RECORDS TO PROCESS:
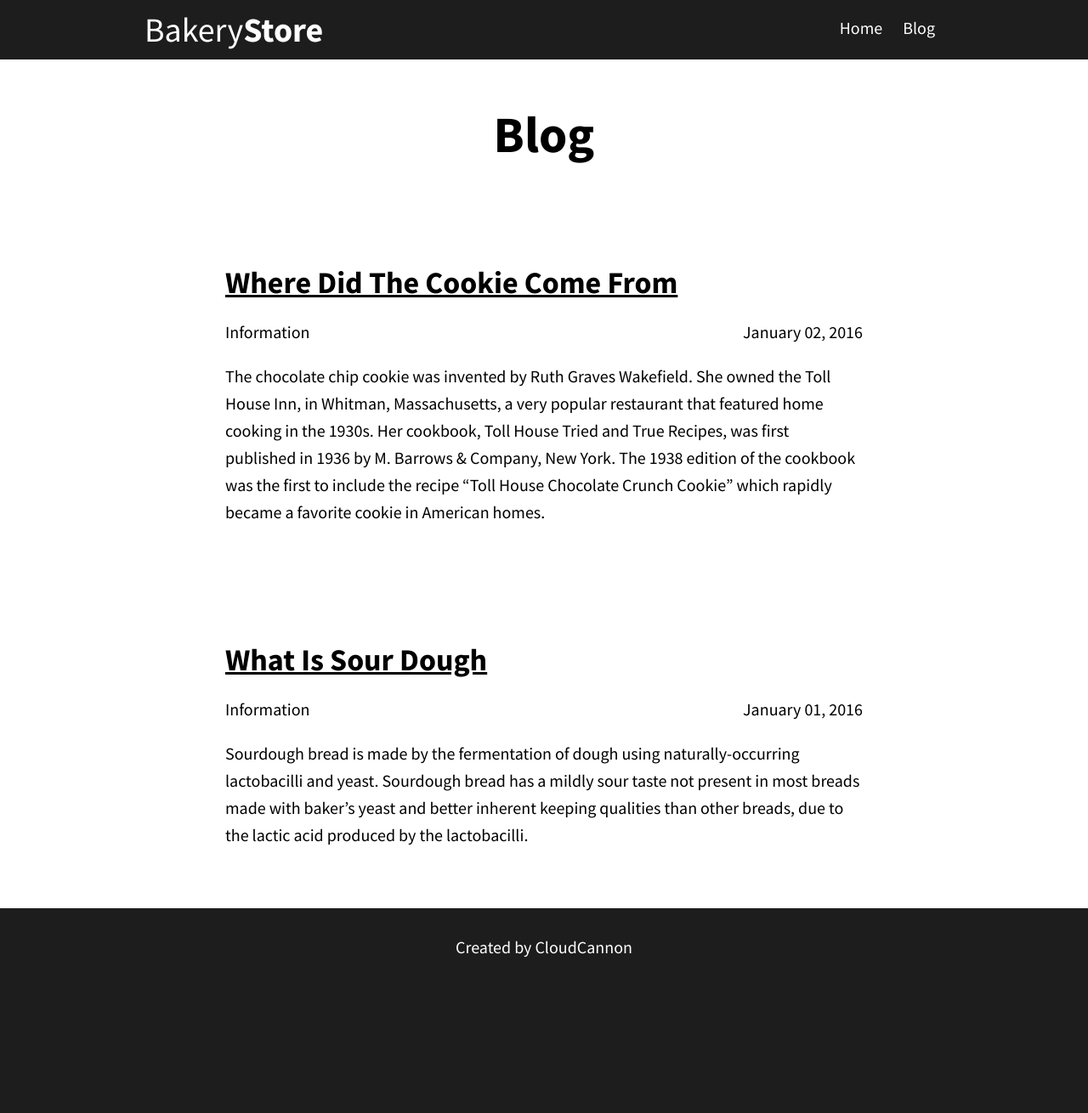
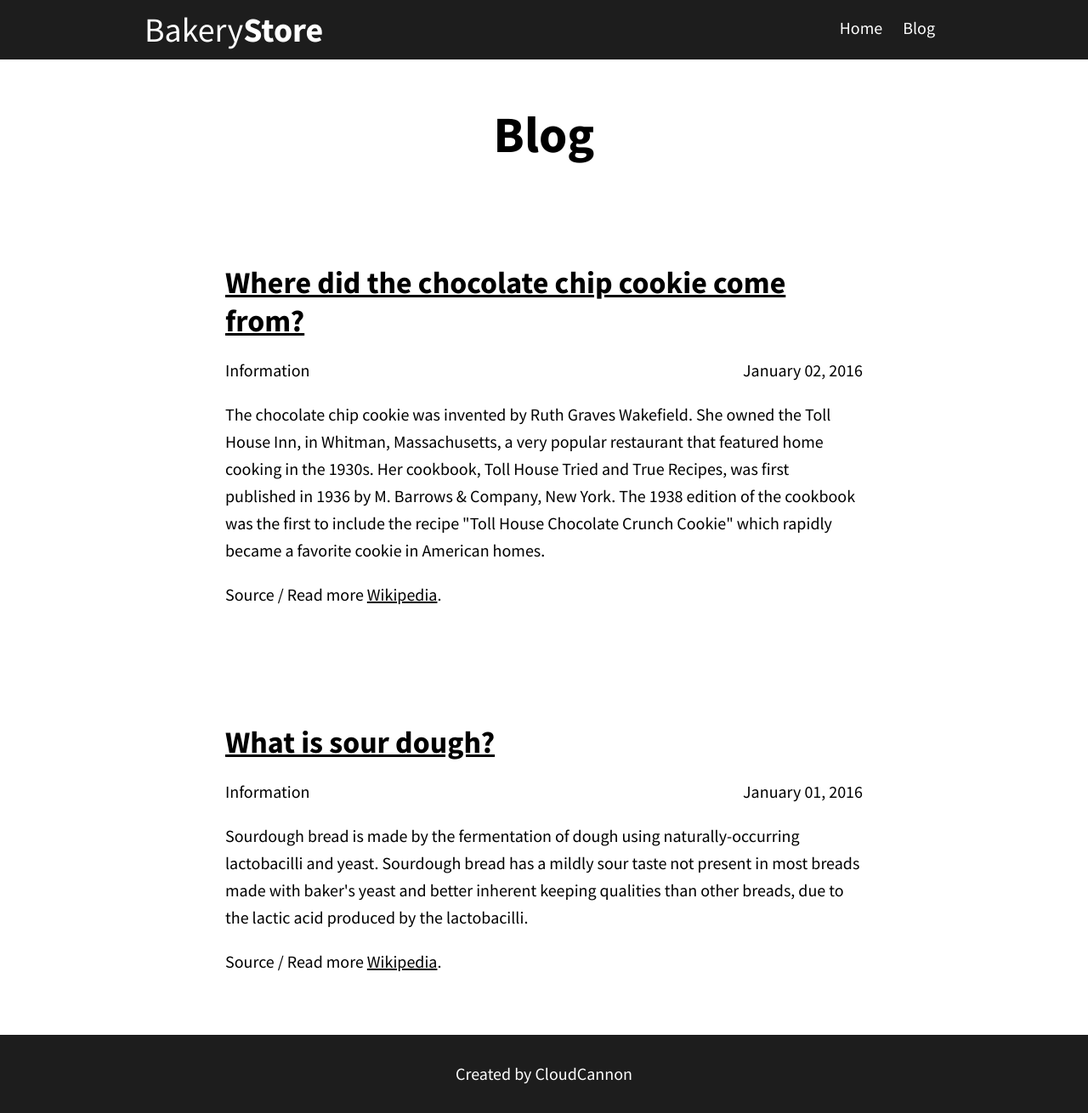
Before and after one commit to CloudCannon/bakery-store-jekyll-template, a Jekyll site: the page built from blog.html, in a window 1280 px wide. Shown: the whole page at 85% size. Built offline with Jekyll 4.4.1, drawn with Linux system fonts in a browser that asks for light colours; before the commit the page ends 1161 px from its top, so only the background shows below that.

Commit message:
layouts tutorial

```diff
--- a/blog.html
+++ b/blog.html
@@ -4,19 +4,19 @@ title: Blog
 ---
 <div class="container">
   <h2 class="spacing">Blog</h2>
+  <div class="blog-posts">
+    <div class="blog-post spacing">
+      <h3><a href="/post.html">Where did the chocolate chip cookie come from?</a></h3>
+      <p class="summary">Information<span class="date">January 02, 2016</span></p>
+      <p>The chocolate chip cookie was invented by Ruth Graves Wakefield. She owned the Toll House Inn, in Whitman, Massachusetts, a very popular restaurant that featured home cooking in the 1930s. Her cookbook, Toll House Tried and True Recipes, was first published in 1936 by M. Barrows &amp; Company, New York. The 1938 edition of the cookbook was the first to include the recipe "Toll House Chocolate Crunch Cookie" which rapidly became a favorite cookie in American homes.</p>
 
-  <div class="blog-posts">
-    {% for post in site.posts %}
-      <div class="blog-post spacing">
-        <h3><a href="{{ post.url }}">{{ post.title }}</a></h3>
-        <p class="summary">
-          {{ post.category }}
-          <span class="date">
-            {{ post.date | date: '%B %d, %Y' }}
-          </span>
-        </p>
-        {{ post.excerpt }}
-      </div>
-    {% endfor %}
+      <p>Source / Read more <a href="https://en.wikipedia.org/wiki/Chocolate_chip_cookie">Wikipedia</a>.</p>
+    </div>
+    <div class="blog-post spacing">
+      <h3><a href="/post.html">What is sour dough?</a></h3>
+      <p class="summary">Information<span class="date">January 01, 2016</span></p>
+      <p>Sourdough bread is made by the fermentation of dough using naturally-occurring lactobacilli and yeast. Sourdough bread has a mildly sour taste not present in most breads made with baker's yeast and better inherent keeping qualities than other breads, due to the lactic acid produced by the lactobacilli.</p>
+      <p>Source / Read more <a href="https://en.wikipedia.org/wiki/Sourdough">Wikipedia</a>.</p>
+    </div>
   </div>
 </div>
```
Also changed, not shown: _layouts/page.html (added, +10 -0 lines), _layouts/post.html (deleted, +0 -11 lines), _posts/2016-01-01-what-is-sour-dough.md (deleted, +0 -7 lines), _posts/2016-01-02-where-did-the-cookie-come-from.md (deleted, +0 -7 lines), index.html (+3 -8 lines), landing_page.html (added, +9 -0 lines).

WORK INSTRUCTIONS: Starting with the top line, write out all the data above exactly; keep the pictures out.

COMPLETED EXERCISE:
Before and after one commit to CloudCannon/bakery-store-jekyll-template, a Jekyll site: the page built from blog.html, in a window 1280 px wide. Shown: the whole page at 85% size. Built offline with Jekyll 4.4.1, drawn with Linux system fonts in a browser that asks for light colours; before the commit the page ends 1161 px from its top, so only the background shows below that.

Commit message:
layouts tutorial

```diff
--- a/blog.html
+++ b/blog.html
@@ -4,19 +4,19 @@ title: Blog
 ---
 <div class="container">
   <h2 class="spacing">Blog</h2>
+  <div class="blog-posts">
+    <div class="blog-post spacing">
+      <h3><a href="/post.html">Where did the chocolate chip cookie come from?</a></h3>
+      <p class="summary">Information<span class="date">January 02, 2016</span></p>
+      <p>The chocolate chip cookie was invented by Ruth Graves Wakefield. She owned the Toll House Inn, in Whitman, Massachusetts, a very popular restaurant that featured home cooking in the 1930s. Her cookbook, Toll House Tried and True Recipes, was first published in 1936 by M. Barrows &amp; Company, New York. The 1938 edition of the cookbook was the first to include the recipe "Toll House Chocolate Crunch Cookie" which rapidly became a favorite cookie in American homes.</p>
 
-  <div class="blog-posts">
-    {% for post in site.posts %}
-      <div class="blog-post spacing">
-        <h3><a href="{{ post.url }}">{{ post.title }}</a></h3>
-        <p class="summary">
-          {{ post.category }}
-          <span class="date">
-            {{ post.date | date: '%B %d, %Y' }}
-          </span>
-        </p>
-        {{ post.excerpt }}
-      </div>
-    {% endfor %}
+      <p>Source / Read more <a href="https://en.wikipedia.org/wiki/Chocolate_chip_cookie">Wikipedia</a>.</p>
+    </div>
+    <div class="blog-post spacing">
+      <h3><a href="/post.html">What is sour dough?</a></h3>
+      <p class="summary">Information<span class="date">January 01, 2016</span></p>
+      <p>Sourdough bread is made by the fermentation of dough using naturally-occurring lactobacilli and yeast. Sourdough bread has a mildly sour taste not present in most breads made with baker's yeast and better inherent keeping qualities than other breads, due to the lactic acid produced by the lactobacilli.</p>
+      <p>Source / Read more <a href="https://en.wikipedia.org/wiki/Sourdough">Wikipedia</a>.</p>
+    </div>
   </div>
 </div>
```
Also changed, not shown: _layouts/page.html (added, +10 -0 lines), _layouts/post.html (deleted, +0 -11 lines), _posts/2016-01-01-what-is-sour-dough.md (deleted, +0 -7 lines), _posts/2016-01-02-where-did-the-cookie-come-from.md (deleted, +0 -7 lines), index.html (+3 -8 lines), landing_page.html (added, +9 -0 lines).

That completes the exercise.